However, I don't know if merely finding the directory means that I have it entirely *installed*. Further, I don't know if the numbers after the lawnmower correspond to its own version number, or the version number of something it works with (like the kernel).

Also -- could it be that one's version of a library was "too new" to work with something that needed it?

And last -- I've seen what looks like a lot of symlink action going on. Is there more than one place a library can be installed such that other programs can use it? Do I have any reason to want to change where they go, or any ability to affect where they go?

But perhaps I'm getting ahead of myself.
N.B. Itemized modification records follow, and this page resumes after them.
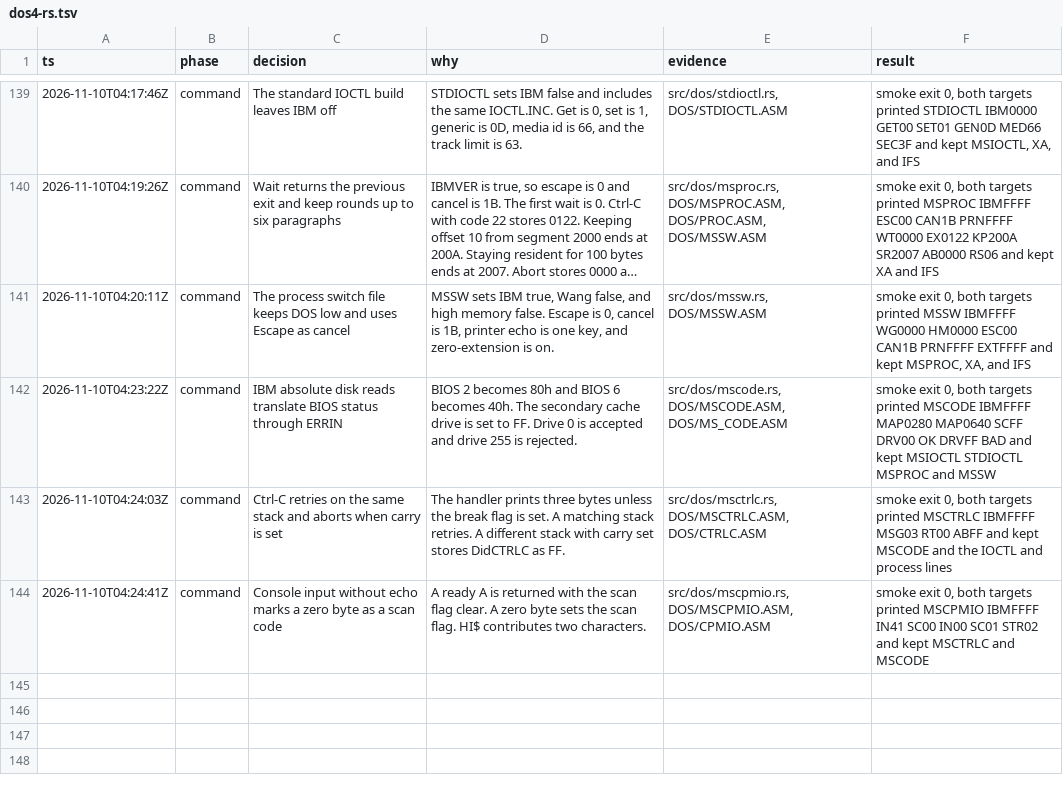
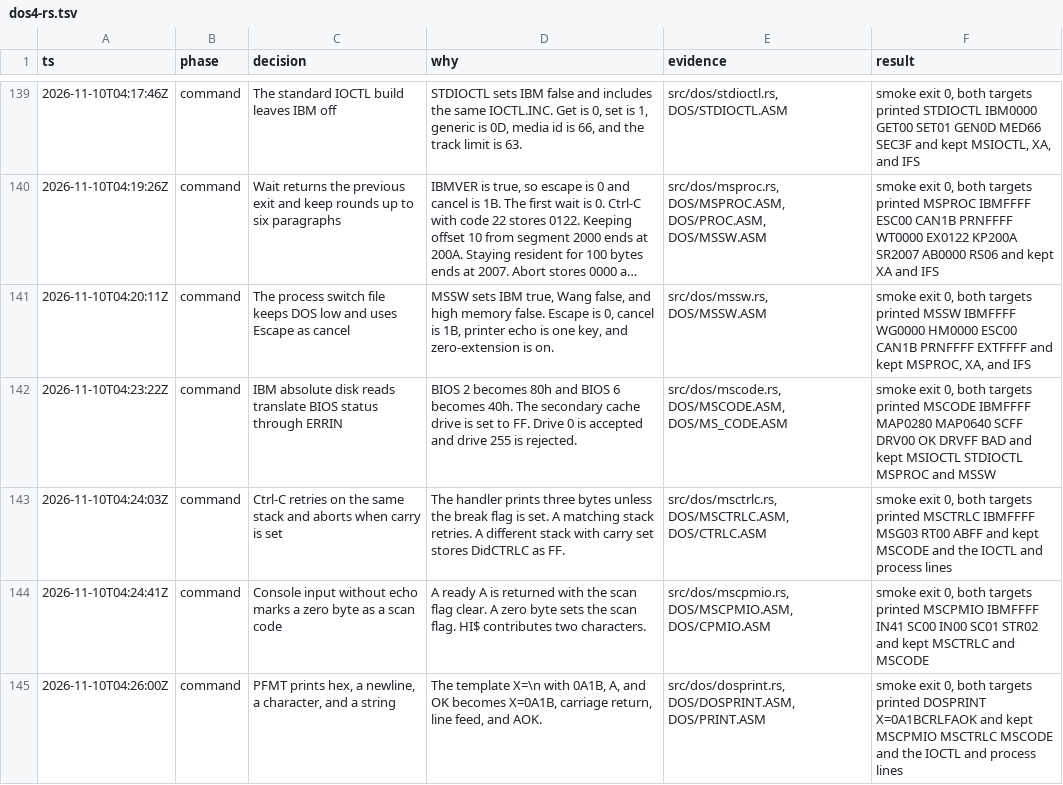
Before and after one commit to JamesLinYJ/DOS-RS, a TSV file: .audit/dos4-rs.tsv, drawn as a sheet; only a part is shown, gaps mark what is left out; long unchanged cells end in ….

Commit message:
feat(dos): format a DOS printf string
Hex is four digits, newline is carriage return and line feed, and a
character plus a string follow in order.

```diff
--- a/.audit/dos4-rs.tsv
+++ b/.audit/dos4-rs.tsv
@@ -144 +144,2 @@ ts	phase	decision	why	evidence	result
 2026-11-10T04:24:41Z	command	Console input without echo marks a zero byte as a scan code	A ready A is returned with the scan flag clear. A zero byte sets the scan flag. HI$ contributes two characters.	src/dos/mscpmio.rs, DOS/MSCPMIO.ASM, DOS/CPMIO.ASM	smoke exit 0, both targets printed MSCPMIO IBMFFFF IN41 SC00 IN00 SC01 STR02 and kept MSCTRLC and MSCODE
+2026-11-10T04:26:00Z	command	PFMT prints hex, a newline, a character, and a string	The template X=\n with 0A1B, A, and OK becomes X=0A1B, carriage return, line feed, and AOK.	src/dos/dosprint.rs, DOS/DOSPRINT.ASM, DOS/PRINT.ASM	smoke exit 0, both targets printed DOSPRINT X=0A1BCRLFAOK and kept MSCPMIO MSCTRLC MSCODE and the IOCTL and process lines
```
Also changed, not shown: checklist/v4.0.tsv, 7 other files.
How can I know what I have?
Since you are using Mandrake 9.2, the first thing you should do is setup the program to do updates. This program is named urpmi.
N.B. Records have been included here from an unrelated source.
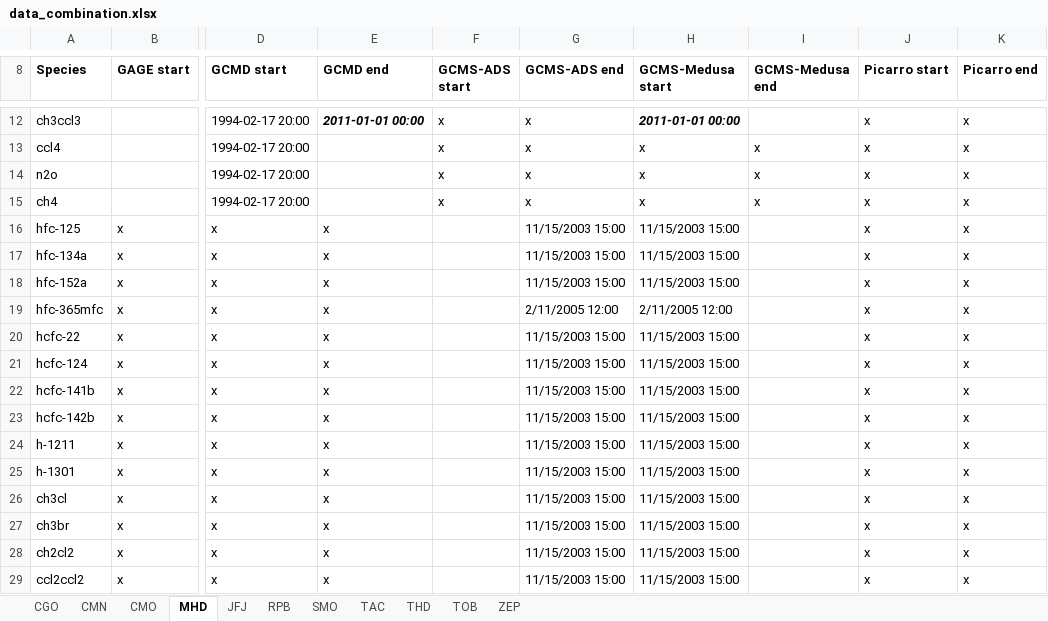
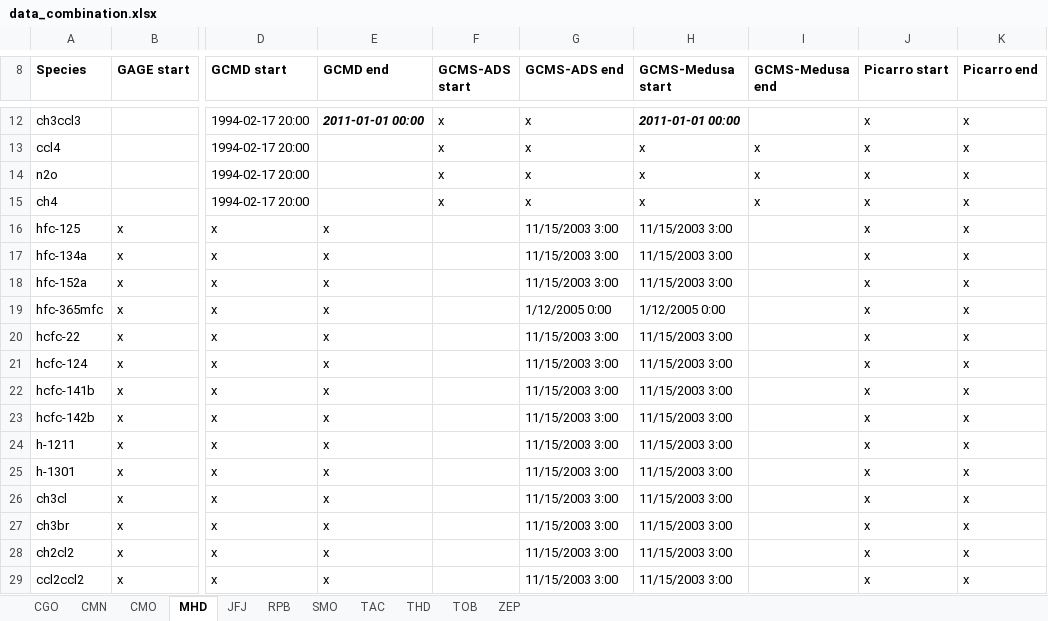
Before and after one commit to mrghg/agage-archive, an Excel workbook: data/agage/data_combination.xlsx, sheet MHD, drawn as a sheet; only a part is shown, gaps mark what is left out; values as stored, in another font and other column widths than the file's, no borders; the diff names each change by its address in the sheet, - before the commit and + after, or states it on an @@ line.

```diff
--- a/data/agage/data_combination.xlsx (sheet MHD)
+++ b/data/agage/data_combination.xlsx (sheet MHD)
-G16:G18 (GCMS-ADS end): 11/15/2003 15:00
+G16:G18 (GCMS-ADS end): 11/15/2003 3:00
-H16:H18 (GCMS-Medusa start): 11/15/2003 15:00
+H16:H18 (GCMS-Medusa start): 11/15/2003 3:00
-G19 (GCMS-ADS end): 2/11/2005 12:00
+G19 (GCMS-ADS end): 1/12/2005 0:00
-H19 (GCMS-Medusa start): 2/11/2005 12:00
+H19 (GCMS-Medusa start): 1/12/2005 0:00
-G20:G29 (GCMS-ADS end): 11/15/2003 15:00
+G20:G29 (GCMS-ADS end): 11/15/2003 3:00
-H20:H29 (GCMS-Medusa start): 11/15/2003 15:00
+H20:H29 (GCMS-Medusa start): 11/15/2003 3:00
```
Also changed, not shown: data/agage/data_release_schedule.xlsx, 1 other file.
Detailed instructions on how to set it up are here ... and here is a list of mirrors if Texas Tech University isn't very close (and how to do the addmedia entries for a different mirror).

Do the optional and the required steps from the first thread (picking a mrror that is close to you) .... the latest kernel is kernel-

After the kernel upgrade and the kernel-source upgrade, you will need to reboot into the new kernel, and set up the kernel-source like you did before ... then recompile the network card drivers like you did before.

I just looked at the original post (that I made for you to get your wireless card working) on how to setup the kernel-source ... it will work as is, the only thing you might find is that the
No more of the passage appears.